“Jesus loves the little children…
All the children of the world…
Red and yellow, black and white…
They are precious in His sight…
Jesus loves the little children of the world”
Herman: Well, that song was quite obviously written by an Arminian
Calvin: Why do you say that?
Herman: Well, the song says that Jesus loves “all” the little children of the “world”. That is what Arminians believe, that Christ died for all and loves the world in such a way that He truly desires all to believe in Christ and be saved.
Calvin: Oh, well you have just misunderstood the context of the song.
Herman: What do you mean?
Calvin: Well, the context plainly demonstrates that “all” doesn’t mean “every child without exception.”
Herman: It doesn’t?

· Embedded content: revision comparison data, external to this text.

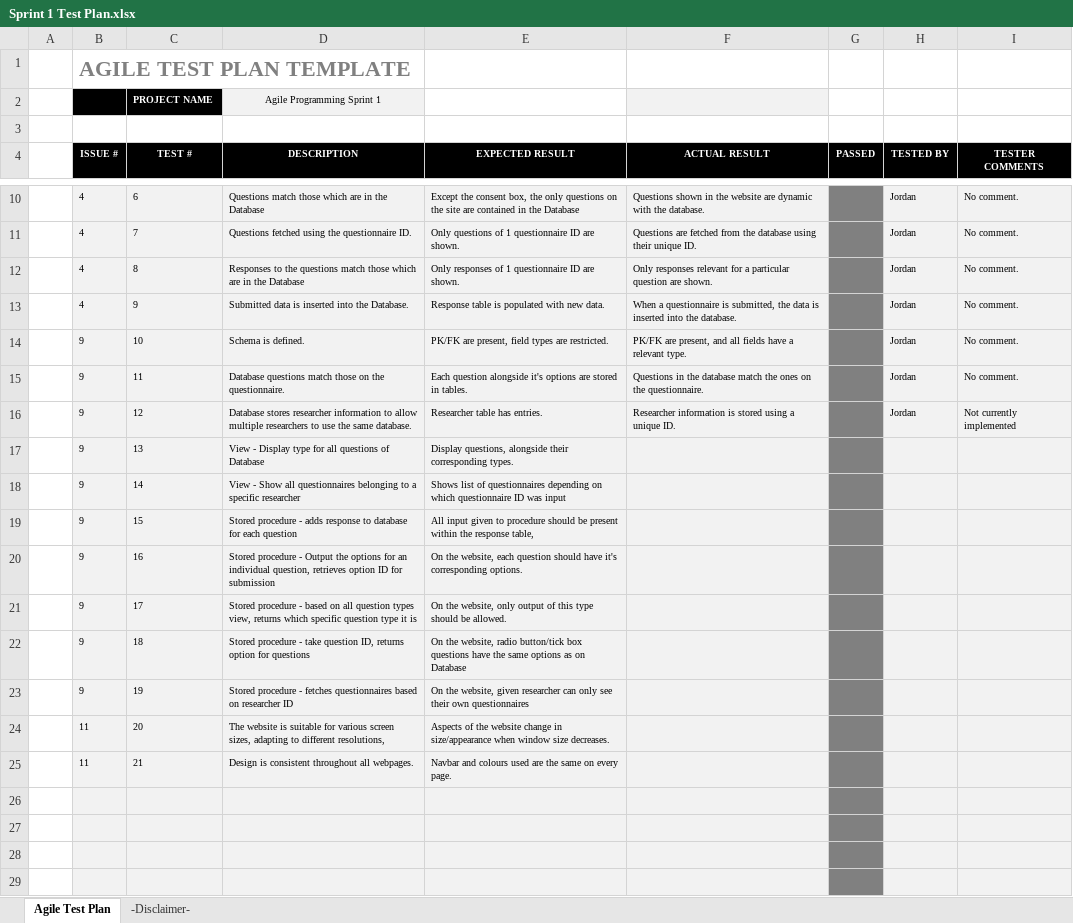
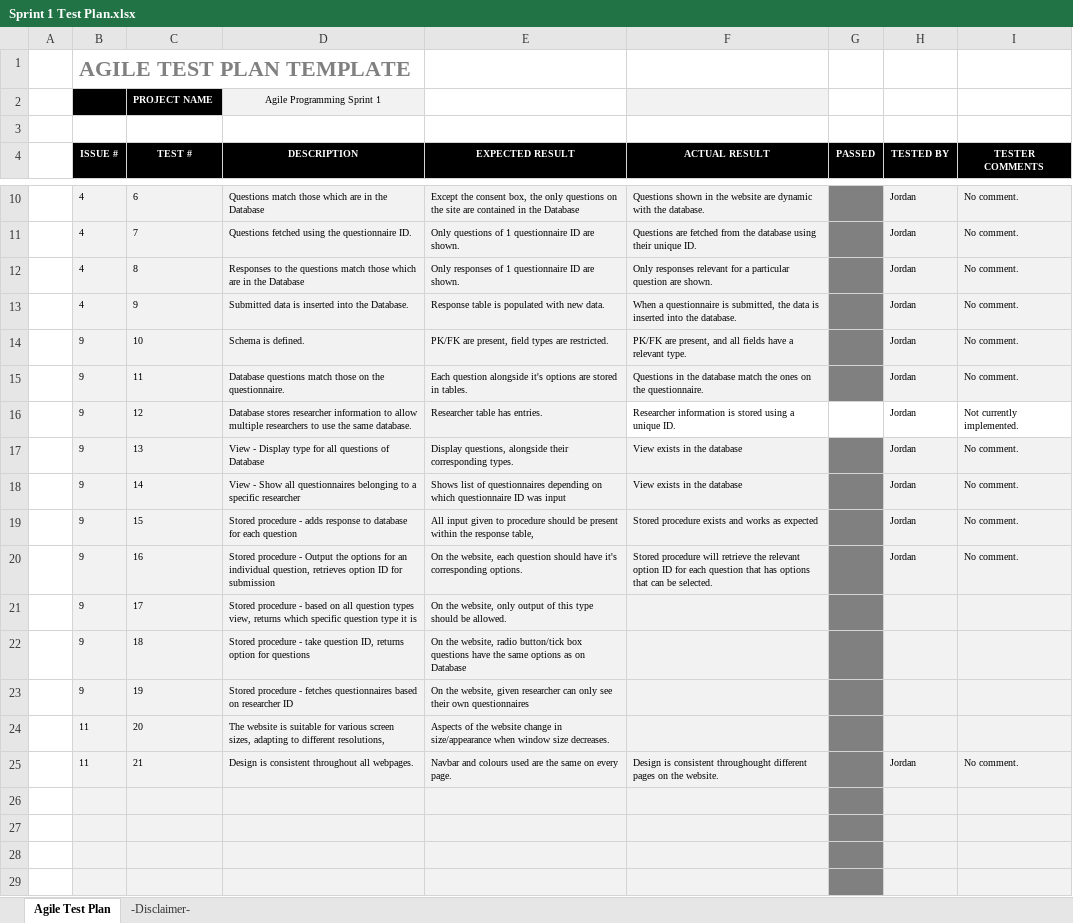
Before and after one commit to jordankeiller/AC31007-Coursework-Team-2, an Excel workbook: Sprint 1/Sprint_Backlog/Sprint 1 Test Plan.xlsx, sheet Agile Test Plan, drawn as a sheet; only a part is shown, gaps mark what is left out; values as stored, in another font and other column widths than the file's, no borders; charts and pictures and conditional formats not drawn; the diff names each change by its address in the sheet, - before the commit and + after, or states it on an @@ line.

Commit message:
Updated test plan

```diff
--- a/Sprint 1/Sprint_Backlog/Sprint 1 Test Plan.xlsx (sheet Agile Test Plan)
+++ b/Sprint 1/Sprint_Backlog/Sprint 1 Test Plan.xlsx (sheet Agile Test Plan)
-F16 fill: #F2F2F2
+F16 fill: none
-G16 fill: #808080
+G16 fill: none
-H16:I16 fill: #F2F2F2
+H16:I16 fill: none
-I16 (TESTER COMMENTS): Not currently implemented
+I16 (TESTER COMMENTS): Not currently implemented.
-F17:F18 (ACTUAL RESULT): (empty)
+F17:F18 (ACTUAL RESULT): View exists in the database
-H17:H20 (TESTED BY): (empty)
+H17:H20 (TESTED BY): Jordan
-I17:I20 (TESTER COMMENTS): (empty)
+I17:I20 (TESTER COMMENTS): No comment.
-F19 (ACTUAL RESULT): (empty)
+F19 (ACTUAL RESULT): Stored procedure exists and works as expected
-F20 (ACTUAL RESULT): (empty)
+F20 (ACTUAL RESULT): Stored procedure will retrieve the relevant option ID for each question that has options that can be selected.
-F25 (ACTUAL RESULT): (empty)
+F25 (ACTUAL RESULT): Design is consistent throughought different pages on the website.
-H25 (TESTED BY): (empty)
+H25 (TESTED BY): Jordan
-I25 (TESTER COMMENTS): (empty)
+I25 (TESTER COMMENTS): No comment.
```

Calvin: Of course not. Look at that one line that says, “Red and yellow, black and white”.
Calvin: Well, it seems obvious to me that when he says “all the children of the world” he only means all the different colors of children in the world. You see, he is really concerned about racism and guarding against the false teaching that Jesus might only love red children and not any black children, etc.
Herman: Is that right? I never realized that?
Calvin: Well, most people don’t, but that is just because they pay no attention to context. That is why God gave us Reformed theologians to explain these things to us. I could give you a good book by a Calvinist where he spends about twenty pages explaining why “all the children of the world” really means “only a relatively few children from among all the various races of the world”.
Herman: Wow, it is amazing to me that I never realized that before. I think I would like to read that book. Thank God he didn’t leave us on our own to interpret songs like this one or we might come to some really bizarre conclusions. I don’t know what we would ever do without those Reformed theologians you mentioned. I think from now on I will just read from them so I don’t misunderstand something else as I am obviously easily confused.
Calvin: Absolutely. Just make sure you don’t put their writings above what the songs actually say while understanding that it is impossible to rightly understand what the songs actually say and mean without reading from them.
Herman: Uh, sure. That makes sense. I think. Are you suggesting that they might be wrong about this song after all?
Calvin: Of course not. They are right because that is what the verse plainly means when considered in context and you can be sure that the song plainly means that because the Reformed theologians say so. Got it?
Herman: Yeah, I got it. Well, I’m off to buy some of those books you recommended. Thanks for all your help. Imagine, if I had never talked to you I would have just gone right on foolishly believing that the song was saying that Jesus actually loved “all” the children of the “world”.
Calvin: No problem. That’s what I’m here for.